The U.S. Supreme Court has released the highly anticipated decision regarding the issues raised by parties in two cases: Florida, et al. v. Department of Health and Human Services and National Federation of Independent Business v. Sebelius.
President Barack Obama signed the Affordable Care Act (ACA) into law in March 2010. On March 26-28, 2012, the Supreme Court heard arguments regarding the following four issues:
1) Anti-Injunction Act: Whether the Anti-Injunction Act bars consideration of the ACA’s minimum coverage provision before the mandate’s penalties take effect in 2015
2) Minimum Coverage Provision: If the ACA’s minimum coverage provision exceeds Congress’ powers under Article I of the U.S. Constitution
3) Severability: If the minimum coverage provision is invalidated, whether the remainder of the ACA must also be invalidated or if it is severable from the rest of the law
4) Medicaid Expansion: Whether Congress exceeded its powers and violated the principles of federalism by conditioning a state’s receipt of any federal Medicaid funding on implementation of the ACA’s Medicaid expansion
The Court held that the minimum coverage provision is constitutional, and survives as a tax. The Medicaid expansion is also constitutional, but Congress’ enforcement power to compel states to comply with the new expansion is limited. Medicaid participation by states is voluntary and always has been. And under today’s ruling, states that choose not to comply with the new expansion can only be subject to forfeiting the new expansion money; the federal government may not penalize them further by withholding all federal dollars for their entire Medicaid program.
Please continue checking HealthReformGPS.org for additional detailed analyses of the decision by experts and other thought leaders.
October 25, 2012
One of a number of lawsuits filed in opposition to the ACA was Liberty University, Inc., et al. v. Geithner et al. Under this lawsuit in 2010, a private Christian university and a number of individual petitioners sued the government to block enforcement of the ACA’s employer requirement to provide health insurance coverage to employees, as well as the individual requirement to maintain health insurance coverage. The district court in the Western District of Virginia rejected all the plaintiffs’ claims, which included challenges based on the Commerce Clause, the Necessary and Proper Clause, the Tenth Amendment, the First Amendment, the Fifth Amendment, and the Religious Freedom Restoration Act (RFRA). On appeal, the Fourth Circuit held that the Anti-Injunction Act (AIA) barred federal courts...
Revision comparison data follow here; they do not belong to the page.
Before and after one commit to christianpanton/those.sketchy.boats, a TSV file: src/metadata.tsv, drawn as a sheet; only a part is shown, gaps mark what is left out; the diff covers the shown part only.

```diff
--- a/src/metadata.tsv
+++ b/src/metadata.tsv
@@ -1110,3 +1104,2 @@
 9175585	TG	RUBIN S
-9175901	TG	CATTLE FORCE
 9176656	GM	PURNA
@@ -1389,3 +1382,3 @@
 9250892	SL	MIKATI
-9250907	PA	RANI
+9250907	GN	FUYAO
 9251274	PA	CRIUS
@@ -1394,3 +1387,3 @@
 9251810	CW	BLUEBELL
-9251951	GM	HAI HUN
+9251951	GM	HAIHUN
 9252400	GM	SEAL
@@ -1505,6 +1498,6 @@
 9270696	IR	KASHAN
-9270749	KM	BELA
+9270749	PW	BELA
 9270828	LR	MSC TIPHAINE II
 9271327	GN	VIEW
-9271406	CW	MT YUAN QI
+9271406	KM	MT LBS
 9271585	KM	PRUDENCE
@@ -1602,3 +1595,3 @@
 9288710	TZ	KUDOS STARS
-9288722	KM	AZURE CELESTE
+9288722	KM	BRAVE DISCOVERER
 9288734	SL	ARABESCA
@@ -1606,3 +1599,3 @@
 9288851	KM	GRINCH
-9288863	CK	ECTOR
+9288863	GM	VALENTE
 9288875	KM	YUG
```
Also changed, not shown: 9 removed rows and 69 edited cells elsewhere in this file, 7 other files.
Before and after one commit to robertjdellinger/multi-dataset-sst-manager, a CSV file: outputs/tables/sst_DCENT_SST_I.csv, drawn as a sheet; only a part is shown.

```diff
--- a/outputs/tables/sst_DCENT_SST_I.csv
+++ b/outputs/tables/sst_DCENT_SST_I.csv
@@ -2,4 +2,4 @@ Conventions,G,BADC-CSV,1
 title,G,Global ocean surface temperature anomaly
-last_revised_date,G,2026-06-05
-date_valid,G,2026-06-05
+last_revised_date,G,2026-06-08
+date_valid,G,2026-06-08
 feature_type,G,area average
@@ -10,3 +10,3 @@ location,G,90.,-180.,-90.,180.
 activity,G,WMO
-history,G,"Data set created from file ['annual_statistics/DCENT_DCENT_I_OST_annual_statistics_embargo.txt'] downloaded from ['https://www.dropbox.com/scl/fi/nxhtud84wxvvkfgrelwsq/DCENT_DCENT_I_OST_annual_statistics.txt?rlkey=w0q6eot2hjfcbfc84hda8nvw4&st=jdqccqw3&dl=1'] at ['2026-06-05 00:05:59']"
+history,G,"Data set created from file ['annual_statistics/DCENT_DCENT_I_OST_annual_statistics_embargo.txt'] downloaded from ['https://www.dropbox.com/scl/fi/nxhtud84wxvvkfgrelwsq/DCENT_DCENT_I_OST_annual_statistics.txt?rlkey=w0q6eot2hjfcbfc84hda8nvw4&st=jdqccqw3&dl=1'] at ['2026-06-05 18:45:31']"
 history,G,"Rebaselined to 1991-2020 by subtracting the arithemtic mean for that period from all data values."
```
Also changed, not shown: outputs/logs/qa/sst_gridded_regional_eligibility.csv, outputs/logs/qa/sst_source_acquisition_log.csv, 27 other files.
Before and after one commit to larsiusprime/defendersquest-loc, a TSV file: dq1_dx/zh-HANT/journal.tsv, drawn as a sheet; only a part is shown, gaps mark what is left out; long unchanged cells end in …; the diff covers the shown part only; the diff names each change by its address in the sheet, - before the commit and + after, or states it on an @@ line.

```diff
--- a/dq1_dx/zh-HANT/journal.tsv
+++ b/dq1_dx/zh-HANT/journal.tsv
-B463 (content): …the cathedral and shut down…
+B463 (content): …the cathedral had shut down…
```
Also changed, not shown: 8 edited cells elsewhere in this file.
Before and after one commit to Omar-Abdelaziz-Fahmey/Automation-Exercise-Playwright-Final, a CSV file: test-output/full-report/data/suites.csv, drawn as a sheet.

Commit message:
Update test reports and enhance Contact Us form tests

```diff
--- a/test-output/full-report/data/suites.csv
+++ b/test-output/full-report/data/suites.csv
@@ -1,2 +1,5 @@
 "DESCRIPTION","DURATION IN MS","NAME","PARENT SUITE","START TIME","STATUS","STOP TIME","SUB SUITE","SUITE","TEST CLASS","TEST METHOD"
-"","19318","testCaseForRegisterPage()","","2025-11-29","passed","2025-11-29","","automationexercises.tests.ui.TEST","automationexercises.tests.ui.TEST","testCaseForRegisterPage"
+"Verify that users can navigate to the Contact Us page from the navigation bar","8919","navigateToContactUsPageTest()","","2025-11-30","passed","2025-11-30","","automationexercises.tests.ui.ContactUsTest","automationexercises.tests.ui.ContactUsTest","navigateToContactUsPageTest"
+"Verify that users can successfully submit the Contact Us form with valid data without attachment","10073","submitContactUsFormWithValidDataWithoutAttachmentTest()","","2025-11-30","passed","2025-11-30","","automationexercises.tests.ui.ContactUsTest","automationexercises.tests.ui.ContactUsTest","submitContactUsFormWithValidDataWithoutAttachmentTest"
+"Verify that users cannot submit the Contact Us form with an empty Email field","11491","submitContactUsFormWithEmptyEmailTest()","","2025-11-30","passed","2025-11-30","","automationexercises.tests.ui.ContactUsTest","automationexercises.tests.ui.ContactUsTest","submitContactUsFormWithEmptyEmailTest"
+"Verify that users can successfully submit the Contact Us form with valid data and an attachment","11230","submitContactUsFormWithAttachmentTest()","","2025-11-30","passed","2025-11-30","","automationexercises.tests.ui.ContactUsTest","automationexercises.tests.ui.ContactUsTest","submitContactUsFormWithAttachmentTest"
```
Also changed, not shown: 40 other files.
July 3, 2012
In NFIB v Sebelius the United States Supreme Court upheld the constitutionality of the Patient Protection and Affordable Care Act (ACA or the Act). At the same time, the decision adds a new dimension to the implementation of §2001(a) of the Act, which establishes expanded Medicaid eligibility for certain low-income people. This Implementation Brief begins with a discussion of exactly what the Court held in its Medicaid ruling. It then discusses the significance of the majority conclusion, as well as the key implementation questions that arise in the wake of this opinion.
June 28, 2012
The Supreme Court handed down its long-awaited ruling in the case of National Federation of Independent Businesses et al. v. Sebelius, Secretary of Health and Human Services, et al., upholding the individual requirement to maintain insurance coverage as a reasonable exercise of Congress’s taxing and spending authority and also upholding the constitutionality of the Medicaid coverage expansion. In a surprise coalition, Chief Justice Roberts was joined in his majority opinion by Justices Stephen Breyer, Ruth Bader Ginsburg, Sonia Sotomayor and Elena Kagan. The summary below describes the majority opinion, the concurring opinion (authored by Justice Ginsburg), and the dissenting opinion (written by Justice Scalia). Because the Court upheld the individual mandate, it never reached...